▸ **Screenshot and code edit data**
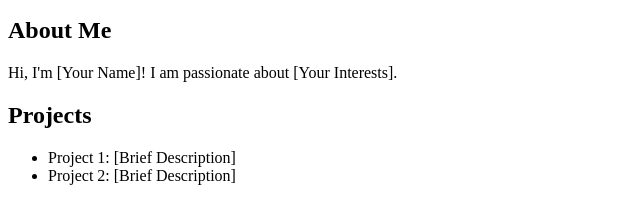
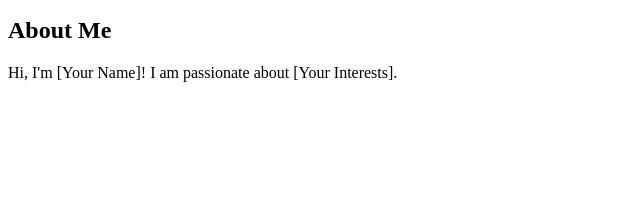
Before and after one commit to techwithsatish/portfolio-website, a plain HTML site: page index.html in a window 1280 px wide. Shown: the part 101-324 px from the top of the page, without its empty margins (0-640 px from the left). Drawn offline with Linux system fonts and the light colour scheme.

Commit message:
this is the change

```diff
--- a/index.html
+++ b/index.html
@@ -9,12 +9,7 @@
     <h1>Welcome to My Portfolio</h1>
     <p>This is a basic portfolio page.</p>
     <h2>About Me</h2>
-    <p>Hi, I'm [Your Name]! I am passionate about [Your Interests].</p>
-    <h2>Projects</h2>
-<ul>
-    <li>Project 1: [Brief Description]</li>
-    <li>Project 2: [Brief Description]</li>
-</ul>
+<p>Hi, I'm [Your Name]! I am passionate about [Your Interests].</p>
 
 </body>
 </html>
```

▸ **PROBLEM REQUIREMENTS**
Give back each line above exactly, with pictures dropped.

▸ **SOLUTION BELOW**
Before and after one commit to techwithsatish/portfolio-website, a plain HTML site: page index.html in a window 1280 px wide. Shown: the part 101-324 px from the top of the page, without its empty margins (0-640 px from the left). Drawn offline with Linux system fonts and the light colour scheme.

Commit message:
this is the change

```diff
--- a/index.html
+++ b/index.html
@@ -9,12 +9,7 @@
     <h1>Welcome to My Portfolio</h1>
     <p>This is a basic portfolio page.</p>
     <h2>About Me</h2>
-    <p>Hi, I'm [Your Name]! I am passionate about [Your Interests].</p>
-    <h2>Projects</h2>
-<ul>
-    <li>Project 1: [Brief Description]</li>
-    <li>Project 2: [Brief Description]</li>
-</ul>
+<p>Hi, I'm [Your Name]! I am passionate about [Your Interests].</p>
 
 </body>
 </html>
```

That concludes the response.